Exercise description:
Search the entries for the word "edited" and copy each line that has it.

Data records:

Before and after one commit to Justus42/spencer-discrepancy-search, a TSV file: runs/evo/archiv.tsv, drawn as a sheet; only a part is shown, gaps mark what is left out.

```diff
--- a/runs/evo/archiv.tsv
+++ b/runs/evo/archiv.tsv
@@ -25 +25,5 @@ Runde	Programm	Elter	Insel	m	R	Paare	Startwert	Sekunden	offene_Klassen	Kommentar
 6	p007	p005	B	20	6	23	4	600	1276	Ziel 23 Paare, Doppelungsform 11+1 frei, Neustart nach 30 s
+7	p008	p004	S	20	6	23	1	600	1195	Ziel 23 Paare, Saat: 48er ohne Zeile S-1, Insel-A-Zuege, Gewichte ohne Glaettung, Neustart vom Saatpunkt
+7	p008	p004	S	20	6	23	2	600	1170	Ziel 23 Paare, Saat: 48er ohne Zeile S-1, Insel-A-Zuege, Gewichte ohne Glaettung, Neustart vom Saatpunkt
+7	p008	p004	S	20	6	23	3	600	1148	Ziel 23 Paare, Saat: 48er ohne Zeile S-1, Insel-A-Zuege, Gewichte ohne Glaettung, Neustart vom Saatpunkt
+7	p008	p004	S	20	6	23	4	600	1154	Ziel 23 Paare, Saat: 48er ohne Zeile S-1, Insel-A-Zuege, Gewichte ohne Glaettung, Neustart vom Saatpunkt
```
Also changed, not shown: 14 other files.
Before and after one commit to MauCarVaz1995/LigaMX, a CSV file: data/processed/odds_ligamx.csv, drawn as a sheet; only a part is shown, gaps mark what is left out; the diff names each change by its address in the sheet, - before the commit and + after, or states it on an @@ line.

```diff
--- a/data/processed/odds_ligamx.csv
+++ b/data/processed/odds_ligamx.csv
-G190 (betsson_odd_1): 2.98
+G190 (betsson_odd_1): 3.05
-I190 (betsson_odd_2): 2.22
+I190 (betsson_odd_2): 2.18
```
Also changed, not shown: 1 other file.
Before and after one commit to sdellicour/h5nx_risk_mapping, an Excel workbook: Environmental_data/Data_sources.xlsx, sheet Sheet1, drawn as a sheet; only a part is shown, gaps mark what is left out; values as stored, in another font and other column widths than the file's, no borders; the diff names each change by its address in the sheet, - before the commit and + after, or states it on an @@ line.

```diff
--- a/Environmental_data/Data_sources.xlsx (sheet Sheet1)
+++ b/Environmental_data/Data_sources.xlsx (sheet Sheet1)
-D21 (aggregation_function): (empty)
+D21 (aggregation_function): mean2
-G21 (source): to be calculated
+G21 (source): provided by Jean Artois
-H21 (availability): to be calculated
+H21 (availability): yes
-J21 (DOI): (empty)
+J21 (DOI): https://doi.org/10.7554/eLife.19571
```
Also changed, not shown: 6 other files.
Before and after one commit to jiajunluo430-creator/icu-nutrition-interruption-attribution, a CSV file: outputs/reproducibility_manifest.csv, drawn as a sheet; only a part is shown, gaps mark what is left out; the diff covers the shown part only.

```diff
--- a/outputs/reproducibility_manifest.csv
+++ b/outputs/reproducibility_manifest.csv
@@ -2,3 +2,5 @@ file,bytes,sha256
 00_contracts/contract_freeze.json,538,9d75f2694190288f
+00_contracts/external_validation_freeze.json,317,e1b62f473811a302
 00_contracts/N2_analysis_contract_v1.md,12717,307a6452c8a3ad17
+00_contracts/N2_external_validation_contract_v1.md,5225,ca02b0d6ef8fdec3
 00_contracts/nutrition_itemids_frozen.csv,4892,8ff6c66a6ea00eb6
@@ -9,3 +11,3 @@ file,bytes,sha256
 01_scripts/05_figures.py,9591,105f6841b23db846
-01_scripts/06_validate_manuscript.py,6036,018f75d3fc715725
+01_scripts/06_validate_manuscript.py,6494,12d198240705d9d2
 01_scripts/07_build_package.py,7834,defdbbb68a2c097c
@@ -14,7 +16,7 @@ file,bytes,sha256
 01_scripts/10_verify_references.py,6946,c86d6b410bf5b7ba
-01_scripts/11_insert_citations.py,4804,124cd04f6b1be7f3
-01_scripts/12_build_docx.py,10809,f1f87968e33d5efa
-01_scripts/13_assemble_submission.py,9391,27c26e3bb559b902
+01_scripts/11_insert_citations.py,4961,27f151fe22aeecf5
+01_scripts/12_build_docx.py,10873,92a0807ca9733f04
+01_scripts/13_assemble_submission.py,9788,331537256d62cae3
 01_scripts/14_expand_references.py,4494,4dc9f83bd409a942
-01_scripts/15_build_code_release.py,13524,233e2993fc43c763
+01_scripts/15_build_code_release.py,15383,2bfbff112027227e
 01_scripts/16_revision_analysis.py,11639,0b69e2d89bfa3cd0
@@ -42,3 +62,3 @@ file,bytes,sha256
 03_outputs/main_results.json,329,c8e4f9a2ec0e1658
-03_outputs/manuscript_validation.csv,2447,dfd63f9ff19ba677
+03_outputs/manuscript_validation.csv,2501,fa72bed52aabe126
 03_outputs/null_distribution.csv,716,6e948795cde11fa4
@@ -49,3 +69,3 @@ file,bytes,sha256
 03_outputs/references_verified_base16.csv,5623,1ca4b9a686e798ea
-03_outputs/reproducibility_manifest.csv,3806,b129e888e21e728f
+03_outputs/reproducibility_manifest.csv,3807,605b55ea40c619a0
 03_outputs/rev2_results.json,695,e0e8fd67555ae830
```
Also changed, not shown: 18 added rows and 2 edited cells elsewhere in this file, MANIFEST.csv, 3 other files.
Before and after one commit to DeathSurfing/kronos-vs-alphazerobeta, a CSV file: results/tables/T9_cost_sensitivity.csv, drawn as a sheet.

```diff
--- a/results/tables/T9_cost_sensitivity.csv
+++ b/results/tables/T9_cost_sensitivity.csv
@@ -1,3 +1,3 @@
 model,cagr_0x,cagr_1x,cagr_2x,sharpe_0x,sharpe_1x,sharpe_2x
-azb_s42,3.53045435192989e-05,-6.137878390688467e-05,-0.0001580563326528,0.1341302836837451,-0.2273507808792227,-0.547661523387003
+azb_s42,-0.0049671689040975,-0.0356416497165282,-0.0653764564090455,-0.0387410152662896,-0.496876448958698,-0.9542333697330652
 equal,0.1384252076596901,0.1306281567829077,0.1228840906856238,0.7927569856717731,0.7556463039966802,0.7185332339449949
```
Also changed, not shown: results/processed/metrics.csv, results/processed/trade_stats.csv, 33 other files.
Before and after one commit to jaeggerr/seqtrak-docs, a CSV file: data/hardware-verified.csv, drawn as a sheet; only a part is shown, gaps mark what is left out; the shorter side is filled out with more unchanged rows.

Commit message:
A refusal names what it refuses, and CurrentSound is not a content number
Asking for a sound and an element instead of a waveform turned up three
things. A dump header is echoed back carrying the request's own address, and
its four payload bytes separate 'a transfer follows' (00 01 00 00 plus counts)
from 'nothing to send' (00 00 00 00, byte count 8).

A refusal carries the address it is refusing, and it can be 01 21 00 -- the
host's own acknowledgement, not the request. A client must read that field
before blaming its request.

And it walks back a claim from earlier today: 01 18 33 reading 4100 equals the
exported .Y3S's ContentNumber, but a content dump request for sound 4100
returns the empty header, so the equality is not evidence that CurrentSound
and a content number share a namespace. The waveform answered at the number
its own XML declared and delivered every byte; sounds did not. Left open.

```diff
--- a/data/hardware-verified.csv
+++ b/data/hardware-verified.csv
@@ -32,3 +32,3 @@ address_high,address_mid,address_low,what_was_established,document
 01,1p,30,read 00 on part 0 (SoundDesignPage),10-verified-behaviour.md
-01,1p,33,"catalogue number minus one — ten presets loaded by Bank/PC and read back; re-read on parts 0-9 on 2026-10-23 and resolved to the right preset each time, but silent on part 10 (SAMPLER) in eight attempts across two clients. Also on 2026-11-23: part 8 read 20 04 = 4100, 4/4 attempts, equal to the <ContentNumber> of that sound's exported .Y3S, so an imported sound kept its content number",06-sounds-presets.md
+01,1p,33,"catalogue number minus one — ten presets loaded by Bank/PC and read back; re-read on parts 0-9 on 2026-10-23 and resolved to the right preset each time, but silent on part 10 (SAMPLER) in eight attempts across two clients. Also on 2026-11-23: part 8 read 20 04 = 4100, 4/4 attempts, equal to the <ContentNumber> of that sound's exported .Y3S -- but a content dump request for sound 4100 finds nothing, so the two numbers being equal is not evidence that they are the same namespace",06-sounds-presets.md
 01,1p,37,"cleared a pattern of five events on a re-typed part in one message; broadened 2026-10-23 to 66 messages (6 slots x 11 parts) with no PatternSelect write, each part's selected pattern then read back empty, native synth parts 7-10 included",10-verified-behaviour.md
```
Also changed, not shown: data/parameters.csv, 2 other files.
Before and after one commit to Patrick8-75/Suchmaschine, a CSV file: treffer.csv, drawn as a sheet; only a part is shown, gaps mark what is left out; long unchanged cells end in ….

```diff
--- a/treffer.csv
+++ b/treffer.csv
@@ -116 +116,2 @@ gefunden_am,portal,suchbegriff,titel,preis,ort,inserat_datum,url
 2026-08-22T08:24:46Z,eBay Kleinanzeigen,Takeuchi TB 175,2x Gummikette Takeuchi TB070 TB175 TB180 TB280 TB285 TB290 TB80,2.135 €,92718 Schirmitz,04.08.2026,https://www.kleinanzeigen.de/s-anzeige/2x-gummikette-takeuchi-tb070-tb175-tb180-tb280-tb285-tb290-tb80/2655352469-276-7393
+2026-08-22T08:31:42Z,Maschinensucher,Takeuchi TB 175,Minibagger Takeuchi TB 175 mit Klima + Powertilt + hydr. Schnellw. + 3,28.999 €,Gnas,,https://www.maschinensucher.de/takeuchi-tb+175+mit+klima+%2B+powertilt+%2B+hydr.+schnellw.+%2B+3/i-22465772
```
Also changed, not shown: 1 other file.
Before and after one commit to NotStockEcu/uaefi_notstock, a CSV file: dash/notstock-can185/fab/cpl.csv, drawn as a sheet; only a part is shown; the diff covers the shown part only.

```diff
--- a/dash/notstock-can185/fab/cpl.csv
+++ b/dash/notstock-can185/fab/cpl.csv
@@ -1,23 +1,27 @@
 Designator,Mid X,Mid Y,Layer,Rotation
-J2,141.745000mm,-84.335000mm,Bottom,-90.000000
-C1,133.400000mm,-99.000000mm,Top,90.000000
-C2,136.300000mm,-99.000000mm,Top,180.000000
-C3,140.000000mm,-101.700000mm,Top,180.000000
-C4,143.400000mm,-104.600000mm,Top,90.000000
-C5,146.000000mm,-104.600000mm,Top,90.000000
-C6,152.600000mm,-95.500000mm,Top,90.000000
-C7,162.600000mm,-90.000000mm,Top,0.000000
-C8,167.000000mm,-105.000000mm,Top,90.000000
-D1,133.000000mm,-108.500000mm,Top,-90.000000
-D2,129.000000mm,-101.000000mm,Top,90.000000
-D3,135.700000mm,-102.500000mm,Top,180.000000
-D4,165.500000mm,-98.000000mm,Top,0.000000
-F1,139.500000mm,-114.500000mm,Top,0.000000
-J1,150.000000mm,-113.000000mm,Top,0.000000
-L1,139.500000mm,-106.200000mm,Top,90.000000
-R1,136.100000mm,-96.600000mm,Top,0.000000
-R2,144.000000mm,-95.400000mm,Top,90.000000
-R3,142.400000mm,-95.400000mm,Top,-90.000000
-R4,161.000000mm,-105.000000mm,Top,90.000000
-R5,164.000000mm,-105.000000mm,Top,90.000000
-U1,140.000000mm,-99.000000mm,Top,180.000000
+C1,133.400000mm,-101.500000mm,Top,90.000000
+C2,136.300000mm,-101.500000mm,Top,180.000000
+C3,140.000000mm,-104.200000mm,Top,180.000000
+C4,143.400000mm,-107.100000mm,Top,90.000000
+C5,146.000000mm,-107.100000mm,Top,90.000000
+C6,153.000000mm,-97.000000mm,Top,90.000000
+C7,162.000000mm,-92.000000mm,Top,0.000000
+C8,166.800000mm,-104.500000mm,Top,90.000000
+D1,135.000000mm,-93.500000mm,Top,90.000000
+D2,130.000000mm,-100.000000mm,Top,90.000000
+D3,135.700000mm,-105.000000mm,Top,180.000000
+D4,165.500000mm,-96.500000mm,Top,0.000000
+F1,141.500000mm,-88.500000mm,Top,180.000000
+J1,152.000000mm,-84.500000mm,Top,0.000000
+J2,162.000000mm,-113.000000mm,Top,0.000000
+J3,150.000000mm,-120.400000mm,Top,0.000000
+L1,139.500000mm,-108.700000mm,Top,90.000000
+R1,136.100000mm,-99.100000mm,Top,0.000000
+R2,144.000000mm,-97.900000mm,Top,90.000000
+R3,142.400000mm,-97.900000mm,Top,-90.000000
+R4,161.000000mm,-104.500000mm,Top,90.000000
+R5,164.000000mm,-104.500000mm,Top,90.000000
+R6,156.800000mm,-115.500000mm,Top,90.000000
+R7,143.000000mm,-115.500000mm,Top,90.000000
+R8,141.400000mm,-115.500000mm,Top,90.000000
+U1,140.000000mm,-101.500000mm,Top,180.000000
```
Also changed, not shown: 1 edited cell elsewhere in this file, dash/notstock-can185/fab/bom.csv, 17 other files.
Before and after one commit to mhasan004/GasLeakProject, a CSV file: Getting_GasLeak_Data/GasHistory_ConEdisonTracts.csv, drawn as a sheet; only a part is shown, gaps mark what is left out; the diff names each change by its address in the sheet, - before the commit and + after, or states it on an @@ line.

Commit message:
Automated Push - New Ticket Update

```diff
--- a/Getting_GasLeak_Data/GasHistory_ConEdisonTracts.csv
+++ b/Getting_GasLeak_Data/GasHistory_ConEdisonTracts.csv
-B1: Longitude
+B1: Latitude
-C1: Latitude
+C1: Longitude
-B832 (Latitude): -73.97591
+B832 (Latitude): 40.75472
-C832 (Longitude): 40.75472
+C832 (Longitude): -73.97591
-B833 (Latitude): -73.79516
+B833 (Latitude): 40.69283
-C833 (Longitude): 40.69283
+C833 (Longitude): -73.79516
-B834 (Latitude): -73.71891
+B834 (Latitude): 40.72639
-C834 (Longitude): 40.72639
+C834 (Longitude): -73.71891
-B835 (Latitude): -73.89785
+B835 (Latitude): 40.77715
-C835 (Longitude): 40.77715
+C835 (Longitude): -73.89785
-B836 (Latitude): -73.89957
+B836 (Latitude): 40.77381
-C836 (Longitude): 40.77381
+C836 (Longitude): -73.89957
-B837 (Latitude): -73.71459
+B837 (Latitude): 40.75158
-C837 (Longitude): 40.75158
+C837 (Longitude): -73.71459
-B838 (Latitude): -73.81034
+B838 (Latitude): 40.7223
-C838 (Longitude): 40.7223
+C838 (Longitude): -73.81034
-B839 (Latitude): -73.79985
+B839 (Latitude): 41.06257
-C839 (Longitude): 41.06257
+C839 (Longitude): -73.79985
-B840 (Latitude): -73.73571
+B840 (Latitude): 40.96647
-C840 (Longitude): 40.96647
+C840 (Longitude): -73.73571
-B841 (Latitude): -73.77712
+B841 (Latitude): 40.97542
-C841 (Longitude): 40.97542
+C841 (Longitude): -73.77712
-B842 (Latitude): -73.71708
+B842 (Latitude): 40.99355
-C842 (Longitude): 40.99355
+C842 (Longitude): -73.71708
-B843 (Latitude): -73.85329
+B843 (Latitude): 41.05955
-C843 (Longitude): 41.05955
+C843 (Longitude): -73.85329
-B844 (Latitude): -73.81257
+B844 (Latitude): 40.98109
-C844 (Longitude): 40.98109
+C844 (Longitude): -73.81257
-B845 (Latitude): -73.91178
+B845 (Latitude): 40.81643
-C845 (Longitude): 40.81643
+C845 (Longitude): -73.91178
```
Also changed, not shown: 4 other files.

Task output:
Also changed, not shown: 18 added rows and 2 edited cells elsewhere in this file, MANIFEST.csv, 3 other files.
Also changed, not shown: 1 edited cell elsewhere in this file, dash/notstock-can185/fab/bom.csv, 17 other files.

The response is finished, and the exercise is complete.